▸ **What is needed**
Count the lines in the records beneath this task that contain the string "center", then give the count by itself.

[Front-end code change data]

=== Section Start ===

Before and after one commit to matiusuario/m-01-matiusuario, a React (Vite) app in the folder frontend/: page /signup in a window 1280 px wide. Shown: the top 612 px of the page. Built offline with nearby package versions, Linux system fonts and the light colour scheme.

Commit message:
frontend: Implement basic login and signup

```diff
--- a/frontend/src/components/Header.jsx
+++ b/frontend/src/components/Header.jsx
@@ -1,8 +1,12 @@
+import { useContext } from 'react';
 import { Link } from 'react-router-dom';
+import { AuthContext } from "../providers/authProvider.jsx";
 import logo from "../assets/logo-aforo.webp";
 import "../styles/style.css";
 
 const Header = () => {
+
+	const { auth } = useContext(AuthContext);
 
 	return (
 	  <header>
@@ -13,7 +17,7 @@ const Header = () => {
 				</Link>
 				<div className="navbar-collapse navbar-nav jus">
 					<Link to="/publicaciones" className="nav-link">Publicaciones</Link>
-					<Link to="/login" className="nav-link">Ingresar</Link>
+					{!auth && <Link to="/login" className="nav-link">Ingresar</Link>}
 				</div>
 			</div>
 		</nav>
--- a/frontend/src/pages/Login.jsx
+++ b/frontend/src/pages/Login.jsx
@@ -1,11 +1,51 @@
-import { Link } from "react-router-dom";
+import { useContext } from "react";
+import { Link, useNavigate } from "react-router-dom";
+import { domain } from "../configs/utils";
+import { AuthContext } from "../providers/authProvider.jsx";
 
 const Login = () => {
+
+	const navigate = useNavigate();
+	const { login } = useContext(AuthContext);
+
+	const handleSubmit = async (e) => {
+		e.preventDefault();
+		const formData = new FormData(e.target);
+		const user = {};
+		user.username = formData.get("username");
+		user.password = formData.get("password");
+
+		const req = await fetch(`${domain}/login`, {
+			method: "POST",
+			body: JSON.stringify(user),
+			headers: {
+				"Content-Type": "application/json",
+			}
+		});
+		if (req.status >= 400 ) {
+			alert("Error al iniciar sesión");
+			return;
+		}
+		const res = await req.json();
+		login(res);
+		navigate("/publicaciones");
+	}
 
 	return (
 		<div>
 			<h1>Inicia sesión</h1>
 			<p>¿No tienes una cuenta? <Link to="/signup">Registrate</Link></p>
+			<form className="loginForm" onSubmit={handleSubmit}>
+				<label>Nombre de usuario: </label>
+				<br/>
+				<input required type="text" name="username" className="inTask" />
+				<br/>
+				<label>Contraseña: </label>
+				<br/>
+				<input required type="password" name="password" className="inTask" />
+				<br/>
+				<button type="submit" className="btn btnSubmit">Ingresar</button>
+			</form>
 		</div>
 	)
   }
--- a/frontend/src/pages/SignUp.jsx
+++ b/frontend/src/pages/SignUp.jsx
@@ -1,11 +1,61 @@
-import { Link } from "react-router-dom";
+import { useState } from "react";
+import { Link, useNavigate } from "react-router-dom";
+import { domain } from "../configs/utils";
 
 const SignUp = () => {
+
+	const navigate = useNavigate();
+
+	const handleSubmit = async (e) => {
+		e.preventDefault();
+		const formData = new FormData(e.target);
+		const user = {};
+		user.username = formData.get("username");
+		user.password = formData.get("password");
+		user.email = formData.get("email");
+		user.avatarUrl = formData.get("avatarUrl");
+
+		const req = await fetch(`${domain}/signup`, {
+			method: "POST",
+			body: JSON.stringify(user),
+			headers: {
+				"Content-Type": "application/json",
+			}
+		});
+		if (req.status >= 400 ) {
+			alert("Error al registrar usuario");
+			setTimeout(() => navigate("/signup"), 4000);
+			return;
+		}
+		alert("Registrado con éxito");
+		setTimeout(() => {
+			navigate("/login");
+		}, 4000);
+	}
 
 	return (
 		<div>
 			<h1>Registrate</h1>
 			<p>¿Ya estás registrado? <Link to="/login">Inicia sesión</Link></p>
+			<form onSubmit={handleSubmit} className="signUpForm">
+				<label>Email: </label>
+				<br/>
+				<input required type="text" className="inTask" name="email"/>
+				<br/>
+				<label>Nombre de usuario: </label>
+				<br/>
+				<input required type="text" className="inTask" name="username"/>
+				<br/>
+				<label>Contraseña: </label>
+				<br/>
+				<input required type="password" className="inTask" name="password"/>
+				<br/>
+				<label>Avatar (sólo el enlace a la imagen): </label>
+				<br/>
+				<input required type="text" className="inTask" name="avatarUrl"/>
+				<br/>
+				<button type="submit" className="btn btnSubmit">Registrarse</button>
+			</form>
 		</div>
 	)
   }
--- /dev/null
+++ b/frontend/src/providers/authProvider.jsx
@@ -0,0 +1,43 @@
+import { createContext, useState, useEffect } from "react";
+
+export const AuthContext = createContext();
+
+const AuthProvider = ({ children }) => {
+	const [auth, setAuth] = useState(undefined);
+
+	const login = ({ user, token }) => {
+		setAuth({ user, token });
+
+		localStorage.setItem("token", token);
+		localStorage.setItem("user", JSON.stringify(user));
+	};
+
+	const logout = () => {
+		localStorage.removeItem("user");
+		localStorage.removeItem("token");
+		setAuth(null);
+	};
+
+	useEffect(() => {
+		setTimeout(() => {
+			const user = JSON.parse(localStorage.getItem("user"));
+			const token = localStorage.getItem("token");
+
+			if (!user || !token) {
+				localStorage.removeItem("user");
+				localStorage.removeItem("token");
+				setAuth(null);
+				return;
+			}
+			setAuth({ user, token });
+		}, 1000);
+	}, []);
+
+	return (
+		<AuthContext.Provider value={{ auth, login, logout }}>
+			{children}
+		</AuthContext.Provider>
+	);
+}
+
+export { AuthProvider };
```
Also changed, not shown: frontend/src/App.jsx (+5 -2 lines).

=== Section End ===
=== Section Start ===

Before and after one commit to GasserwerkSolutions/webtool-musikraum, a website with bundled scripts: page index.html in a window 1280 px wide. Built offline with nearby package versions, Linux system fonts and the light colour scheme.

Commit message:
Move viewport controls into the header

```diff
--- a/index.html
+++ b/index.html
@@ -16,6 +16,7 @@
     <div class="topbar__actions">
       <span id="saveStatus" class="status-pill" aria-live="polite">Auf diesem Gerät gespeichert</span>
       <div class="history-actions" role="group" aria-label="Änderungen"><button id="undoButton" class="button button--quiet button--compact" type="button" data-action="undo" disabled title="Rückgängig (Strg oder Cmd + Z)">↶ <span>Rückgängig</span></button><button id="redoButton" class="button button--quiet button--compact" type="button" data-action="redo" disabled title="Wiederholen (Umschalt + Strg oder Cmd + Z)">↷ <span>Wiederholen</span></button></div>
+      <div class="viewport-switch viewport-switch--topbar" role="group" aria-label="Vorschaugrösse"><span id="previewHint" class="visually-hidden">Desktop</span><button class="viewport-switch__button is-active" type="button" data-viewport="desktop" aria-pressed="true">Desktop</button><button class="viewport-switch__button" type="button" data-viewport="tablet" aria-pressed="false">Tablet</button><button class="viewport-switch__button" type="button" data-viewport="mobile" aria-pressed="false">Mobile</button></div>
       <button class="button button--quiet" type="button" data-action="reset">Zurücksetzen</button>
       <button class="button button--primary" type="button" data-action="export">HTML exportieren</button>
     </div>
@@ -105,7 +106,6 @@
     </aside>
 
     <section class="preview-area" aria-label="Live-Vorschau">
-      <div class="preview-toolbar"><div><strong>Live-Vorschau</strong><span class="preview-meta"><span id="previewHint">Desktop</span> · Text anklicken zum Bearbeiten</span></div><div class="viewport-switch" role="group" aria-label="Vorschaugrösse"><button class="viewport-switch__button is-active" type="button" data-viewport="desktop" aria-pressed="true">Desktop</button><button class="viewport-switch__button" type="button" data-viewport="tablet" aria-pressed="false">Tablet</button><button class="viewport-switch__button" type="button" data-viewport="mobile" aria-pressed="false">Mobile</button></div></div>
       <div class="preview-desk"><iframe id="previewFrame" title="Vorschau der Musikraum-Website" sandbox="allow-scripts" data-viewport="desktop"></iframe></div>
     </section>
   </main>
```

=== Section End ===
=== Section Start ===

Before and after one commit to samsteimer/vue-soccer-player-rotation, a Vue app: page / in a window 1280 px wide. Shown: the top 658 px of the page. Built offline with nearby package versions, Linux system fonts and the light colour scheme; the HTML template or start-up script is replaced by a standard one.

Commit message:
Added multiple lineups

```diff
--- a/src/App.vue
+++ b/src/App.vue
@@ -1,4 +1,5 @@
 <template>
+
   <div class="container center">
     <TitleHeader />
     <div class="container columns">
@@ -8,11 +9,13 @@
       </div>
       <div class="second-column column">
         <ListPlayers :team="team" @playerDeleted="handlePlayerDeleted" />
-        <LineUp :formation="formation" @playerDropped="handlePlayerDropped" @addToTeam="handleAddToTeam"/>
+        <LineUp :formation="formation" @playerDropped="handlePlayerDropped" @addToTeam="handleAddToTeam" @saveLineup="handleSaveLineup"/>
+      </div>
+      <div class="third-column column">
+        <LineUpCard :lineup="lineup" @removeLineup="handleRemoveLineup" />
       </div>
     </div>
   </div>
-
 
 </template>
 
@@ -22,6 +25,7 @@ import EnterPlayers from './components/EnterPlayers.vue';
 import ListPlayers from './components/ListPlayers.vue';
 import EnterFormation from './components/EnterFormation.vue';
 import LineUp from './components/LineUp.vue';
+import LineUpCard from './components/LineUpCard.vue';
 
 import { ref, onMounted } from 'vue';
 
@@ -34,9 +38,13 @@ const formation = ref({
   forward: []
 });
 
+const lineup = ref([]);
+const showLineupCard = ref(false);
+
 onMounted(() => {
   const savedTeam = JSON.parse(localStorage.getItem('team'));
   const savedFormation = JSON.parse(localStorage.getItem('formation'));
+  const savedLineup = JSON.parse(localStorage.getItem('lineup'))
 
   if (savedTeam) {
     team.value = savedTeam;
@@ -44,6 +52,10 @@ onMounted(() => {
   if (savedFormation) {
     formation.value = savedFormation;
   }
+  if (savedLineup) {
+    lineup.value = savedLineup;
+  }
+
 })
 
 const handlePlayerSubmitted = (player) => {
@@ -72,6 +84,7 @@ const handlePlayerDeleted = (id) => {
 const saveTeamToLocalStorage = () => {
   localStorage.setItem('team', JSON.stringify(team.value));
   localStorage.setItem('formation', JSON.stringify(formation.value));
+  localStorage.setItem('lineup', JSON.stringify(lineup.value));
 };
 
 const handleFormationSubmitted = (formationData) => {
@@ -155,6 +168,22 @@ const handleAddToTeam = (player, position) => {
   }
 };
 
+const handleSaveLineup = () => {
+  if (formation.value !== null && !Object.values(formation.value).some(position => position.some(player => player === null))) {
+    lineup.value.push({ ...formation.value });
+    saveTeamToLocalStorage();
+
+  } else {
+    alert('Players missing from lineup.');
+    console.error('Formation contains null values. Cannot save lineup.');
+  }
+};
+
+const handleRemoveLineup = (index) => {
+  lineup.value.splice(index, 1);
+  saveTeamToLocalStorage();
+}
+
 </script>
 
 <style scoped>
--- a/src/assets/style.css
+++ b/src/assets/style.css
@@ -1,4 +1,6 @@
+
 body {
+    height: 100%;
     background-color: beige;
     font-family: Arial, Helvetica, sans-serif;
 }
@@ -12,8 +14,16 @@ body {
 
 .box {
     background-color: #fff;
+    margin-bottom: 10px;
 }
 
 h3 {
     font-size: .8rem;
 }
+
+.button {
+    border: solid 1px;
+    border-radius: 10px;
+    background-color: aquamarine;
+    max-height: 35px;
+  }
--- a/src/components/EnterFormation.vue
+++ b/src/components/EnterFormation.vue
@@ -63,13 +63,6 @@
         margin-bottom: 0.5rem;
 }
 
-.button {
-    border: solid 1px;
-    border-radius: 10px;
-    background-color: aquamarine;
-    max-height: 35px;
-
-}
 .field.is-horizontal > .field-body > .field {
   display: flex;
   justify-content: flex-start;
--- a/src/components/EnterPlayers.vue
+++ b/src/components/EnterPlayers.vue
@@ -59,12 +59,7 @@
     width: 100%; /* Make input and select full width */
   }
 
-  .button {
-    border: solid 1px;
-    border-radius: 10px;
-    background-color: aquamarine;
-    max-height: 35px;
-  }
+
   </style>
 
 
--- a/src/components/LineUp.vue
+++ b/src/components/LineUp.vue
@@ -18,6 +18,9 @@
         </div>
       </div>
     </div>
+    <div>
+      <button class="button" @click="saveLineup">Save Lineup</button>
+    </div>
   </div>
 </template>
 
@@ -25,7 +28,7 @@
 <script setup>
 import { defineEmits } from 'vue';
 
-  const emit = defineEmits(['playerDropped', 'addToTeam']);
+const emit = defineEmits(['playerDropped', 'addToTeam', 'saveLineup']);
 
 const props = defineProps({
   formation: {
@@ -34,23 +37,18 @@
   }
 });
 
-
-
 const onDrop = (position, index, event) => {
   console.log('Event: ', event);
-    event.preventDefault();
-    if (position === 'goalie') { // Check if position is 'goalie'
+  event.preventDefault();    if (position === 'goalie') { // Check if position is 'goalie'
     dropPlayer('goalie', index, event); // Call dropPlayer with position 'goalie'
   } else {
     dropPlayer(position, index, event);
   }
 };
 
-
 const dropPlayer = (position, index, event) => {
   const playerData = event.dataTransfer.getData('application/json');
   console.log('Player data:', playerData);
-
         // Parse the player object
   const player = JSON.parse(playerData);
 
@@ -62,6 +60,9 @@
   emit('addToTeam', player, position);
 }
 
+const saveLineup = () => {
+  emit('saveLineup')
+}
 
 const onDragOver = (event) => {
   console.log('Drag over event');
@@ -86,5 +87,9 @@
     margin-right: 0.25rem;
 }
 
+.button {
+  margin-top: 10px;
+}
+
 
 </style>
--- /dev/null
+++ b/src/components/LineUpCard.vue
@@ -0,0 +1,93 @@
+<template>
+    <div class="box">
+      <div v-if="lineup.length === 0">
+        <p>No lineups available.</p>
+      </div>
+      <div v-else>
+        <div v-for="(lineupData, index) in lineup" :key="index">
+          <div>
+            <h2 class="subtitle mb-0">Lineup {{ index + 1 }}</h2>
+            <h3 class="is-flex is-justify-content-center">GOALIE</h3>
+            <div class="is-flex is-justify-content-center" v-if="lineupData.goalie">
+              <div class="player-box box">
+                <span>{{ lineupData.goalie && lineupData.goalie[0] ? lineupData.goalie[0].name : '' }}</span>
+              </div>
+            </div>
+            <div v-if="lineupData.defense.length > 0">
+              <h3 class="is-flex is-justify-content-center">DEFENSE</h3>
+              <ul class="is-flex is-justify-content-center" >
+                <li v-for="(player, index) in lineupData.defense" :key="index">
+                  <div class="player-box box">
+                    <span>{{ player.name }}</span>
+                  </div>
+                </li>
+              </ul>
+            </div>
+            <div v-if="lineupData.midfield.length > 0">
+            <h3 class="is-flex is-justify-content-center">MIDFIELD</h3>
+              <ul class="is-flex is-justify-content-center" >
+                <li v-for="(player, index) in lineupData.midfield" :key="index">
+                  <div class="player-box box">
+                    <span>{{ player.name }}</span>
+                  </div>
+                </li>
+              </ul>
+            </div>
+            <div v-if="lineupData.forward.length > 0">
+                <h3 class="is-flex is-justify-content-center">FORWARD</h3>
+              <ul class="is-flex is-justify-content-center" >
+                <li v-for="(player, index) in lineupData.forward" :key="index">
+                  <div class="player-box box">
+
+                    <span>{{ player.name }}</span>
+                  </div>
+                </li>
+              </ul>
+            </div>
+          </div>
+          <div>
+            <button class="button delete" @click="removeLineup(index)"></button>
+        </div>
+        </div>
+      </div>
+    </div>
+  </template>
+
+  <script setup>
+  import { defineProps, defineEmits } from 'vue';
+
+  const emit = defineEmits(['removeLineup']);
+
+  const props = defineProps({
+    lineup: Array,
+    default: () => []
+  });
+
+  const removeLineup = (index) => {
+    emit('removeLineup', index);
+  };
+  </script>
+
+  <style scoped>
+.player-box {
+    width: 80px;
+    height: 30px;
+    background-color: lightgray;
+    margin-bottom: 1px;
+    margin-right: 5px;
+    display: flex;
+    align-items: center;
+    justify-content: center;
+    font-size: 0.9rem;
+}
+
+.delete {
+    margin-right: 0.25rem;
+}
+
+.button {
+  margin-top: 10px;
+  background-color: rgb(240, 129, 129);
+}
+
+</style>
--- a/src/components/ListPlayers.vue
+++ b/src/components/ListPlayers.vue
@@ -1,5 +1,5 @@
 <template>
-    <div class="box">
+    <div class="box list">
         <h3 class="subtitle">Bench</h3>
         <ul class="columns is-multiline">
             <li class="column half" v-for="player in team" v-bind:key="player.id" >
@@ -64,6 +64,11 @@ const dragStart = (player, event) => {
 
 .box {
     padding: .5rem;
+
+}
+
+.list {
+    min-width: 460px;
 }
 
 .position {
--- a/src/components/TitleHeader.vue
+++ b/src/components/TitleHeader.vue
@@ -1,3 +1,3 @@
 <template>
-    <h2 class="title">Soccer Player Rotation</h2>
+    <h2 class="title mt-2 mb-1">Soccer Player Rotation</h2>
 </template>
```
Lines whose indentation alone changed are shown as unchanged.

=== Section End ===

▸ **Finished exercise**
11